Greater Manchester Police (GMP) was not aware “at an organisational level” of the Ariana Grande concert where a suicide bomb was detonated.
Twenty-two people were killed and hundreds injured when Salman Abedi set off a bomb as 14,000 fans left the Manchester Arena in 2017.
An inquiry was told British Transport Police (BTP) had primary responsibility for policing in the arena foyer.
Counsel to the inquiry Paul Greaney QC said that may seem “surprising”.
He said BTP had “primacy” in this area due to the proximity of Victoria Station and the inquiry must consider whether that affected preparedness for any terror attack.
“There is a legitimate question about whether it was appropriate that BTP, who specialise in the railways, should take the lead,” he added.
GMP had not made plans or provision for the event, the inquiry was also told.
The second day of the hearing was told there had been multi-agency exercises rehearsing for a terror attack, including one in 2016 for an incident at the Trafford Centre.
Mr Greaney said “experts have expressed serious concerns about whether the necessary lessons were learned from it”.
Another exercise, held in July 2016, rehearsed for an attack in the City Room at the arena – the exact scene of the attack in May 2017.
The inquiry is seeking to establish whether BTP took part in that exercise.
Within 10 minutes of the bomb exploding at 22:31 BST, 12 BTP officers had run into the arena foyer carrying first aid.
“It goes without saying that all of those who responded within minutes and entered the City Room behaved with bravery,” Mr Greaney said.

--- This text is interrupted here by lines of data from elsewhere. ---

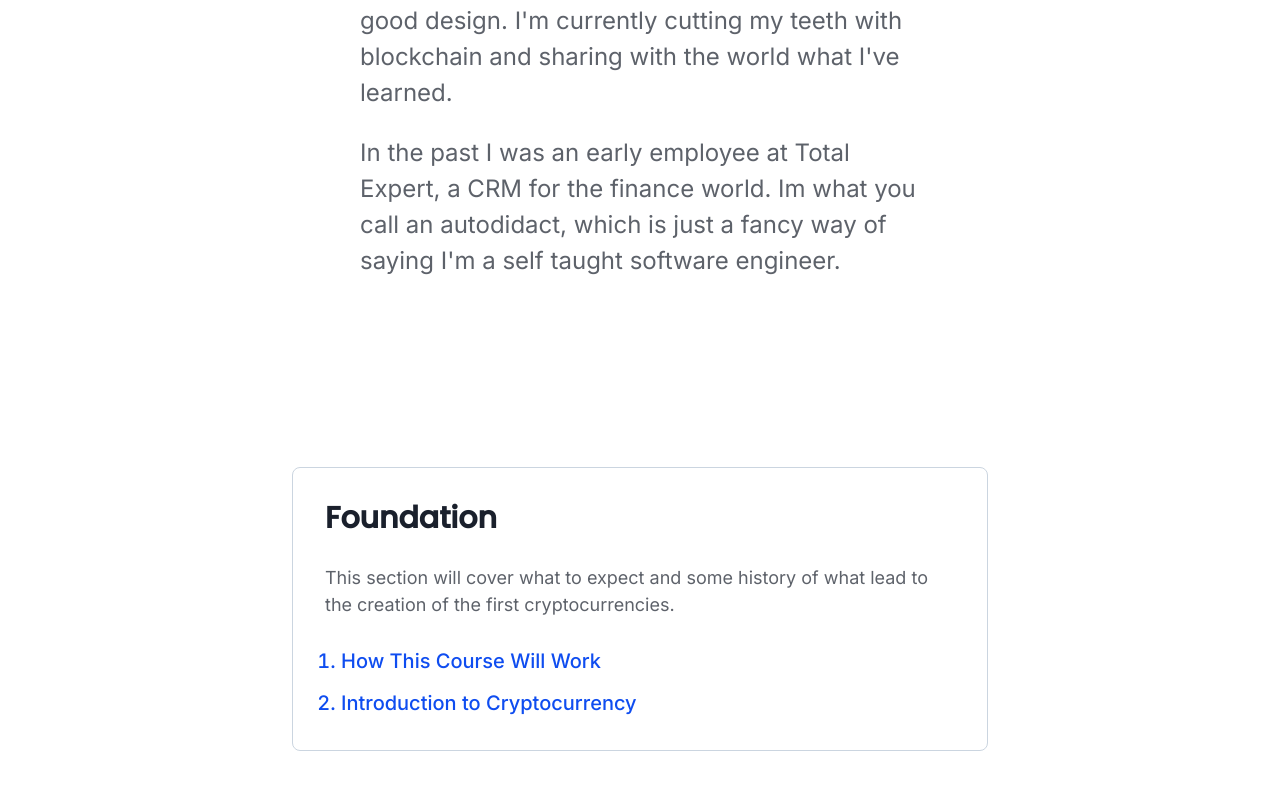
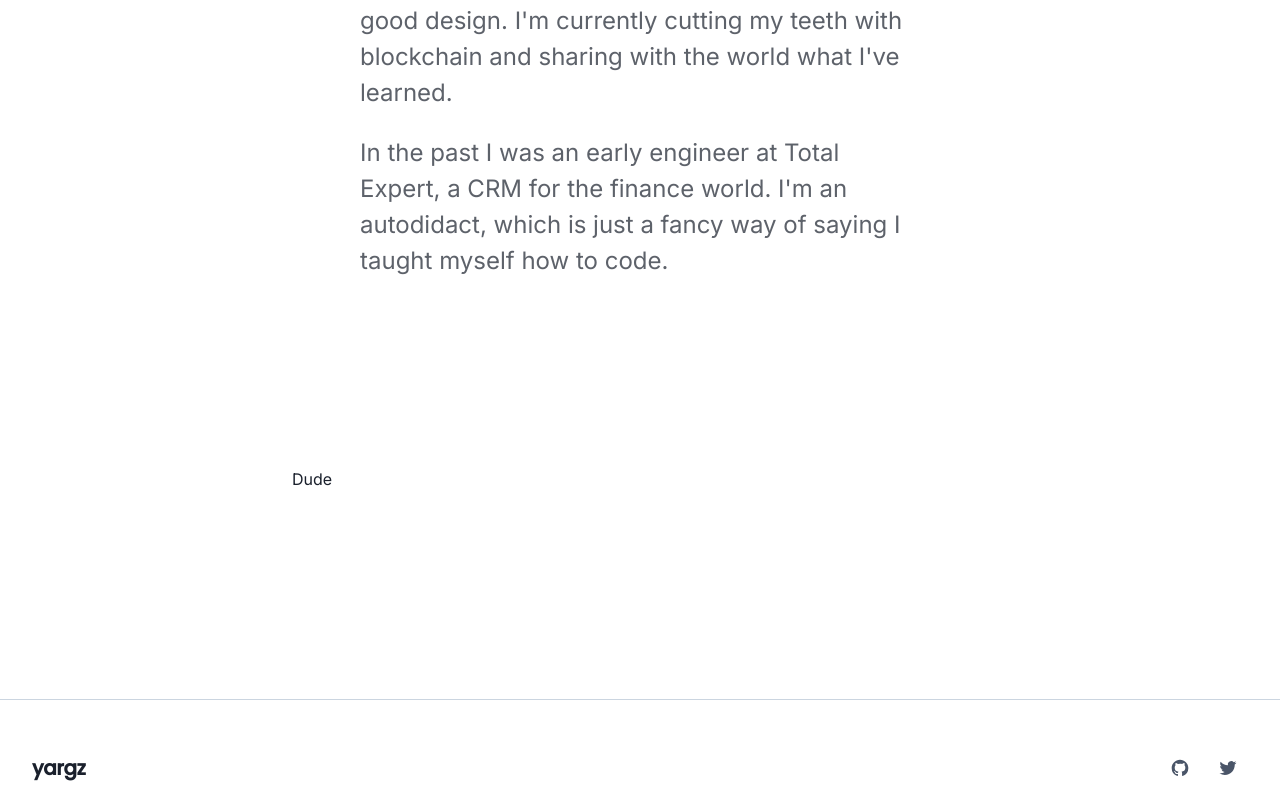
Before and after one commit to adamyarger/yargz-blog, a Next.js app: page / in a window 1280 px wide. Shown: the part 261-1060 px from the top of the page. Built offline with nearby package versions, Linux system fonts and the light colour scheme.

Commit message:
deletes course stuf

```diff
--- a/components/course-card/index.tsx
+++ /dev/null
@@ -1,49 +0,0 @@
-import React from 'react'
-import {
-  Box,
-  Heading,
-  OrderedList,
-  ListItem,
-  Link,
-  Text
-} from '@chakra-ui/react'
-
-interface Props {
-  heading: string,
-  description: string,
-  list: {
-    title: string,
-    slug: string
-  }[]
-}
-
-const CourseCard = ({ heading, description, list }: Props) => {
-  return (
-    <Box
-      borderWidth="1px"
-      borderRadius="lg"
-      width="100%"
-      overflow="hidden"
-      p="8"
-      borderColor="gray.300"
-    >
-      <Heading as="h2" size="lg" mb="7">{heading}</Heading>
-      <Text opacity={0.7} mb="7" fontSize="lg">{description}</Text>
-
-      <OrderedList spacing="3">
-        {list.map((item, index) => (
-          <ListItem
-            key={index}
-            fontSize="xl"
-            fontWeight="500"
-            color="blue.500"
-          >
-            <Link href={item.slug}>{item.title}</Link>
-          </ListItem>
-        ))}
-      </OrderedList>
-    </Box>
-  )
-}
-
-export default CourseCard
--- a/components/course-directory/index.tsx
+++ /dev/null
@@ -1,26 +0,0 @@
-import CourseCard from 'components/course-card'
-
-const CourseDirectory = () => {
-  const foundationList = [
-    {
-      title: 'How This Course Will Work',
-      slug: '/lessons/how-this-course-will-work'
-    },
-    {
-      title: 'Introduction to Cryptocurrency',
-      slug: '/lessons/introduction-to-cryptocurrency'
-    }
-  ];
-
-  return (
-    <>
-      <CourseCard
-        heading="Foundation"
-        description="This section will cover what to expect and some history of what lead to the creation of the first cryptocurrencies."
-        list={foundationList}
-      ></CourseCard>
-    </>
-  )
-}
-
-export default CourseDirectory
--- a/pages/index.tsx
+++ b/pages/index.tsx
@@ -1,14 +1,10 @@
 import Head from 'next/head'
-import Header from 'components/header'
 import {
   Box,
-  chakra,
   Text
 } from '@chakra-ui/react';
 import Container from 'components/container'
-import CourseDirectory from 'components/course-directory'
 import DefaultLayout from 'layouts/default-layout'
-import BlockchainIcon from 'components/icons/blockchain-icon'
 
 export default function Home() {
   return (
@@ -42,7 +38,7 @@ export default function Home() {
                 fontSize={{ base: "xl", lg: "2xl" }}
                 mt="6"
               >
-                In the past I was an early employee at Total Expert, a CRM for the finance world. Im what you call an autodidact, which is just a fancy way of saying I'm a self taught software engineer.
+                In the past I was an early engineer at Total Expert, a CRM for the finance world. I'm an autodidact, which is just a fancy way of saying I taught myself how to code.
               </Text>
             </Box>
           </Container>
@@ -55,7 +51,7 @@ export default function Home() {
           mb={20}
         >
           <Container maxW="760px">
-            <CourseDirectory />
+            Dude
           </Container>
         </Box>
       </DefaultLayout>
--- a/pages/posts/index.tsx
+++ b/pages/posts/index.tsx
@@ -3,10 +3,7 @@ import DefaultLayout from 'layouts/default-layout'
 import Container from 'components/container'
 import PageHeader from 'components/page-header'
 import ColorBar from 'components/color-bar'
-import {
-  Box,
-  Heading
-} from '@chakra-ui/react'
+import { Box } from '@chakra-ui/react'
 
 interface Props {
   data: {
```
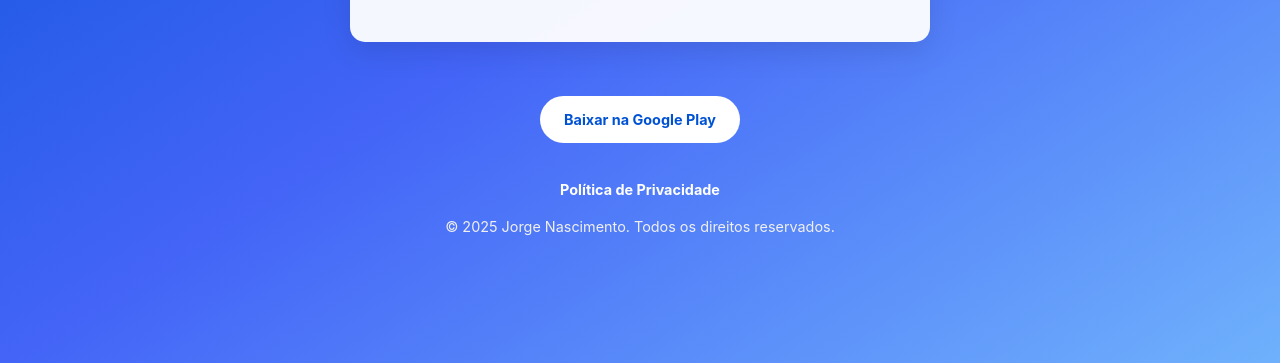
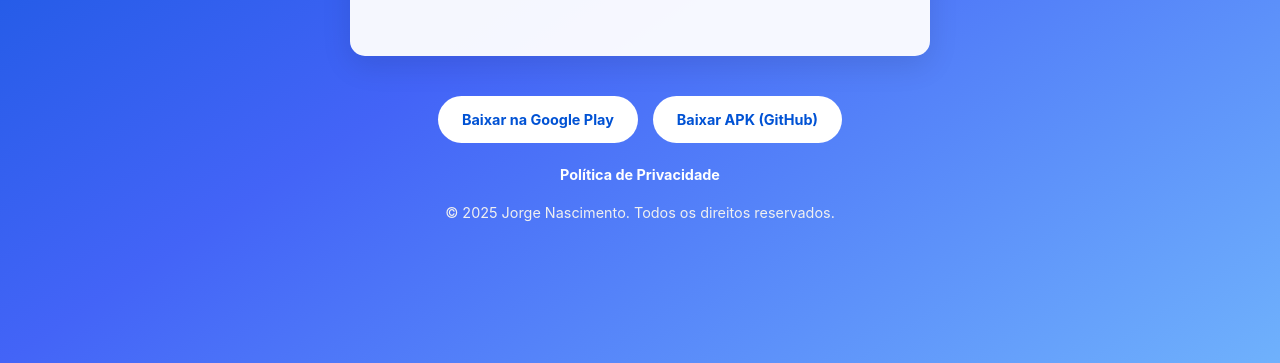
Before and after one commit to admjorgeluiz/admjorgeluiz.github.io, a plain HTML site: page index.html in a window 1280 px wide. Shown: the part 477-840 px from the top of the page. Drawn offline with Linux system fonts and the light colour scheme.

Commit message:
Add button container for download buttons

```diff
--- a/index.html
+++ b/index.html
@@ -55,6 +55,14 @@
         a:hover {
             text-decoration: underline;
         }
+        .button-container {
+            display: flex;
+            justify-content: center;
+            align-items: center;
+            flex-wrap: wrap; /* Permite que os botões quebrem a linha em telas pequenas */
+            gap: 15px; /* Espaço entre os botões */
+            margin-bottom: 20px;
+        }
         .download-button {
             display: inline-block;
             background-color: #ffffff;
@@ -63,7 +71,6 @@
             border-radius: 50px;
             font-weight: bold;
             text-decoration: none;
-            margin-bottom: 20px;
             transition: background-color 0.3s, transform 0.3s;
         }
         .download-button:hover {
@@ -81,7 +88,10 @@
     </main>
 
     <footer class="footer">
-        <p><a href="https://play.google.com/store/apps/details?id=com.jorgenascimento.tvplayer" class="download-button" target="_blank">Baixar na Google Play</a></p>
+        <div class="button-container">
+            <a href="https://play.google.com/store/apps/details?id=com.jorgenascimento.tvplayer" class="download-button" target="_blank">Baixar na Google Play</a>
+            <a href="https://github.com/admjorgeluiz/TVPlayerMAUI/releases/latest/download/com.jorgenascimento.tvplayer-Signed.apk" class="download-button">Baixar APK (GitHub)</a>
+        </div>
 
         <p><a href="privacy.html">Política de Privacidade</a></p>
         <p>&copy; 2025 Jorge Nascimento. Todos os direitos reservados.</p>
```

There was only one paramedic in the City Room for the 40 minutes following the explosion, entering 18 minutes after the blast, the inquiry heard.
Causalities were taken out of the arena foyer on makeshift stretchers and only one actual stretcher was used on the night of the attack.
The final person was evacuated from the City Room at 23:40 on a stretcher “made of cardboard and a crowd control barrier”.
The inquiry heard how the first fire engine arrived at Manchester Arena two hours and six minutes after the explosion.
“An important issue for the inquiry to investigate will be how that came to pass and whether it made any difference,” Mr Greaney added.
He told the inquiry it was “important we acknowledge the pressure that those who responded were under”.
“The inquiry process must not be used to vilify those who did their best on the night but made mistakes and could have done better,” he added.
“We must probe deeply but fairly into the emergency response that night.”
PC Jessica Bullough, who was first to enter the foyer, described the scene of the attack as like a “war zone”.
Two minutes after the explosion, PC Bullough radioed through, saying “it’s definitely a bomb – people are injured – at least 20 casualties”.
She then “made the first of a number of requests for ambulances”.
The inquiry was told that 24 minutes later another officer radioed to control, saying “you’re going to hate me – where’s our ambulances please?”.
Control replied, saying “we don’t know. We’re calling them again”.
The public inquiry follows a trial in which a jury found Hashem Abedi guilty of helping his older sibling to plan the atrocity.
The chairman of the inquiry Sir John Saunders will make a report and recommendations once all the evidence has been heard, which is expected to take up to six months.